(I am Harish, I have come with Achint from Ahmedabad)
The man with the gamchha replied, “Main Mohan aur ye mere saale Rakes bhai!” (I am Mohan and this is my brother-in-law Rakes bhai!)
We were waiting for Achint to join us, as he would talk to them about the work we needed to be done at the location. There was this awkward silence during the wait, so to break it asked them that where are they from. Mohan bhai replied that they’re both from Kharaghoda. I knew that this was the Little rann of Kutch, so I asked them whether they speak in Kutchi at home? But they told me that everyone spoke in Gujarati there. I didn’t know this. Apparently, Kutchi was spoken in the Greater Rann of Kutch and the Bhuj area(Kutch) and not in the little
Achint joined us and we spoke about the tents, the location and the construction. These two men were actually salt farmers. They had come to work for our sets, so that they would get another source of income, apart from the salt farming. They had a group of men who would come to the location the next day to work.
One thing which I clearly remember is the pride with which Mohan bhai replied when Achint asked him that what do they do for a living, “Hum kisaan hain!” (We are farmers.)
I still don’t know what, but there was something magical in the way he said, or may be what he said!
It was 8:00 pm and we were sitting in the dining hall, waiting for our dinner. It was a ver British-Indian Army like dining hall, with pictures of men in uniform on the walls around us. Boota singh brought in the food. He looked to be in his fifties. There were other things apart from his name which were strange. That smile which he always carried, was quite unusual. He served us sev-tameta, chhaas, rotis, rice and dal. The food was quite good.
As we ate in silence I was lost in thoughts. This place was so different from the towns I have lived in or from the places where I have travelled to. I could sense the uniformed men caged in the wooden frames on the wall, constantly looking at both of us enjoyiying the food in silence.

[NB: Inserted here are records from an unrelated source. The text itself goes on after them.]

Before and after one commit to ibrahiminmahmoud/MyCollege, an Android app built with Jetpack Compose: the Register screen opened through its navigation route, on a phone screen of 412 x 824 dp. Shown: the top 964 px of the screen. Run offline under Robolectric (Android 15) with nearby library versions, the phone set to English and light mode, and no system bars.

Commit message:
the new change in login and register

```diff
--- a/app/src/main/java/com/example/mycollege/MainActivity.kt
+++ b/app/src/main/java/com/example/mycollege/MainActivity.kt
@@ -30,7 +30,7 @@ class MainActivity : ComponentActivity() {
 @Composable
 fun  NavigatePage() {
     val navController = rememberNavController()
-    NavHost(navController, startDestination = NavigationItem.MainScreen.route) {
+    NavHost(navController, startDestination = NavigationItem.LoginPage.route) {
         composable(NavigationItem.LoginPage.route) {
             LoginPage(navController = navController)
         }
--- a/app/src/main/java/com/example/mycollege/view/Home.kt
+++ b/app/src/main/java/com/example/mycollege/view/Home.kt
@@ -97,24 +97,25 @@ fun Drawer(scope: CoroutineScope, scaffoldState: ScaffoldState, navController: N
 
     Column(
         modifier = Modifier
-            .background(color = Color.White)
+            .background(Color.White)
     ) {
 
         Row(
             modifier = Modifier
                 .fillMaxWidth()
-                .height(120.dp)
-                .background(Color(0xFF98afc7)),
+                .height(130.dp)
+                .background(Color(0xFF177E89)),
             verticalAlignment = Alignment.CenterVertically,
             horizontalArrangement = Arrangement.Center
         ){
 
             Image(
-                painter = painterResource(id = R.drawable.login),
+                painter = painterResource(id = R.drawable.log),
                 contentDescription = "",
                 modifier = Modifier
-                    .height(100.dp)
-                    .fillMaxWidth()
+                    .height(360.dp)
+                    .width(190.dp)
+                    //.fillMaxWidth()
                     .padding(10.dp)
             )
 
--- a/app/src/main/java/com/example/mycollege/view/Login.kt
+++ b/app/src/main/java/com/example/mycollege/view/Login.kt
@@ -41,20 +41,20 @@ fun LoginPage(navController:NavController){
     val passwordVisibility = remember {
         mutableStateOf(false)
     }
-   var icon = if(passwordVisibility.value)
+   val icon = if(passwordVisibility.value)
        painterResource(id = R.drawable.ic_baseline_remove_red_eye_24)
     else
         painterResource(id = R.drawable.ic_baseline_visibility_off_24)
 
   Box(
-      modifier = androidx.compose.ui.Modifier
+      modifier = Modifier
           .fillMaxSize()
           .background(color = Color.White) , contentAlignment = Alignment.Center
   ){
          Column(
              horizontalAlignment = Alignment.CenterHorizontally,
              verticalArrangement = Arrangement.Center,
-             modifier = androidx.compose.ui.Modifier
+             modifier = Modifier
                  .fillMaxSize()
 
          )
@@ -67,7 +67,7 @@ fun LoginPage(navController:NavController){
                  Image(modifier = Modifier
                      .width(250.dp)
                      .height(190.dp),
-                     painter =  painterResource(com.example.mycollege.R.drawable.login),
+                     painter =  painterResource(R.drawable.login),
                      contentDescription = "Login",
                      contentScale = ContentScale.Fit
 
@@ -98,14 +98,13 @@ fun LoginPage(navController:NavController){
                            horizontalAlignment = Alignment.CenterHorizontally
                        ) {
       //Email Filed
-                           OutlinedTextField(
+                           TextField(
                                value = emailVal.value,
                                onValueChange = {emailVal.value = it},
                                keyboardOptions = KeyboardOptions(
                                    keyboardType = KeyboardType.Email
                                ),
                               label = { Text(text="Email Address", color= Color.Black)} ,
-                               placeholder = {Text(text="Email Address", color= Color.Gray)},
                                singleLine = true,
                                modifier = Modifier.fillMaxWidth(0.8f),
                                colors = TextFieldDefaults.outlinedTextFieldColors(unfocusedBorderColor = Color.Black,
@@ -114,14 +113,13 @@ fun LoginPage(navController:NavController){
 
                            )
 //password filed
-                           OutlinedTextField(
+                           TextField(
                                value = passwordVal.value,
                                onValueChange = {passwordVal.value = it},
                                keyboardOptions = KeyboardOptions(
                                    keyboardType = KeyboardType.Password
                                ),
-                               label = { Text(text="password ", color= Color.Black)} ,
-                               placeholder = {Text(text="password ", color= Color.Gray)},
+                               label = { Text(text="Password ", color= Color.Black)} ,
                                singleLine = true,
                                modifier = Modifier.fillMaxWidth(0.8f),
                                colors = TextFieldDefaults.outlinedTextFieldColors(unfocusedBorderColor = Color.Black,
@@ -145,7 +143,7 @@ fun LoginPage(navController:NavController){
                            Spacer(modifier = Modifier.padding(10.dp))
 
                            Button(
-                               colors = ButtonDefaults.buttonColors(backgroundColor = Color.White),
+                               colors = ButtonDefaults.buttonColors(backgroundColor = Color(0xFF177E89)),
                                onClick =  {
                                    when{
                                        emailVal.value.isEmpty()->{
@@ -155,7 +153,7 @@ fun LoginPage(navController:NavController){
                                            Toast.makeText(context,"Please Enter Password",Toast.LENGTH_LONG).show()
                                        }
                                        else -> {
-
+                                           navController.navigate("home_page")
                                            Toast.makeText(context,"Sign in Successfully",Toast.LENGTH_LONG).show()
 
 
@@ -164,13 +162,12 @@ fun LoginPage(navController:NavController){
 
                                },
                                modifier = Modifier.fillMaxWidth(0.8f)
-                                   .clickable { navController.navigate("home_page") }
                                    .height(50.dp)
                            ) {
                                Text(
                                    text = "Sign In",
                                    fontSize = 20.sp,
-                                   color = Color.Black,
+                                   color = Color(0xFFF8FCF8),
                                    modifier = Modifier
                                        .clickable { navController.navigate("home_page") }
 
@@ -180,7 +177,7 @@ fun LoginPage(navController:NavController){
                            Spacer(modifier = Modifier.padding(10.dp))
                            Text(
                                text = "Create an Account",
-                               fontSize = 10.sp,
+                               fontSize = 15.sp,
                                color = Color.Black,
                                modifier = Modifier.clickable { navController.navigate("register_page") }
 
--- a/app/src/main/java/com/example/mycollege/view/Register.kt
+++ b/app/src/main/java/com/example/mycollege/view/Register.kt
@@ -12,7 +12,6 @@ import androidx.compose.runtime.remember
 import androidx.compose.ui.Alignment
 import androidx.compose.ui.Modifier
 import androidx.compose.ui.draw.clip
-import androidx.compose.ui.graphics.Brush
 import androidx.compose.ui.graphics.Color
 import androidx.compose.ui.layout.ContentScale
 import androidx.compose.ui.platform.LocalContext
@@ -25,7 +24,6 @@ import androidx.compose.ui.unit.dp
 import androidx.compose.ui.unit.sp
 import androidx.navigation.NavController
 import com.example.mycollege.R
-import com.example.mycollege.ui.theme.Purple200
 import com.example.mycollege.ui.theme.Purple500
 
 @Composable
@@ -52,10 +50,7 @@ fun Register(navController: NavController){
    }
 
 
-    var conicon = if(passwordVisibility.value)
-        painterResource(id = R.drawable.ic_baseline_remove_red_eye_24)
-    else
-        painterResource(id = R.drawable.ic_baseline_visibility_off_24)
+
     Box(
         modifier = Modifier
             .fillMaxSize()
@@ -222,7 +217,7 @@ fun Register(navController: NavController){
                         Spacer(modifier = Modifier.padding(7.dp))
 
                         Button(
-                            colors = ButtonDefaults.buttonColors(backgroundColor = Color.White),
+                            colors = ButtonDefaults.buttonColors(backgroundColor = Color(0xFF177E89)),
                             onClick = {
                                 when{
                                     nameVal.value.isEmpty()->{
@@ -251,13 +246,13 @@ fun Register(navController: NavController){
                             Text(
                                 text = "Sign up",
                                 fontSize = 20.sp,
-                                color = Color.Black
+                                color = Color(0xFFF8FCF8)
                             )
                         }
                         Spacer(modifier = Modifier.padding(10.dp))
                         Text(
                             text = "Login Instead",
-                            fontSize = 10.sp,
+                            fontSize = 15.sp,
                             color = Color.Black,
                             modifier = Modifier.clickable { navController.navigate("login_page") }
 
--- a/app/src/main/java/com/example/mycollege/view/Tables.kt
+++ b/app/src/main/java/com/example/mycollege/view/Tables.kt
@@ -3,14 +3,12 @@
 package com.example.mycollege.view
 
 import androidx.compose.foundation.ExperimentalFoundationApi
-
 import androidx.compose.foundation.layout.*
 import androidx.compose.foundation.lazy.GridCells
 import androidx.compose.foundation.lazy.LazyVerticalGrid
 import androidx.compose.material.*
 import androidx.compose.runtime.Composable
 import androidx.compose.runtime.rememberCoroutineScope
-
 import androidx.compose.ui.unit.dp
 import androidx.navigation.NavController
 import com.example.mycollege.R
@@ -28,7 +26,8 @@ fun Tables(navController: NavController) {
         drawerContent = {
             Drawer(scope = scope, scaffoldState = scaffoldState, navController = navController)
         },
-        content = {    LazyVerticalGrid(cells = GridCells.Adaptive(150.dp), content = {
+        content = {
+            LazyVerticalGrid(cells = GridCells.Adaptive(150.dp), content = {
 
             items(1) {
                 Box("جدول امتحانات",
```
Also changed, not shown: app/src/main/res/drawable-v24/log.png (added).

The cool chhaas after the dinner was like heaven. I sat in the verandah with Achint. He lit a cigarette and I kept looking out at the rann, the silent rann. In that moment of silence, I kept thinking of the work which would start early morning the next day.
There was cool breeze which could easily make you forget the hot breeze which you had experienced just a few hours ago. The smell of that cool sandy breeze mixed with the smell of Achint’s burning cigarette created an aroma. I didn’t know then that this new smell would go on to become ‘the’ memory of the Rann for me.
Achint finished his cigarette. I kept looking out. I kept thinking…
© K. Harish Singh 2010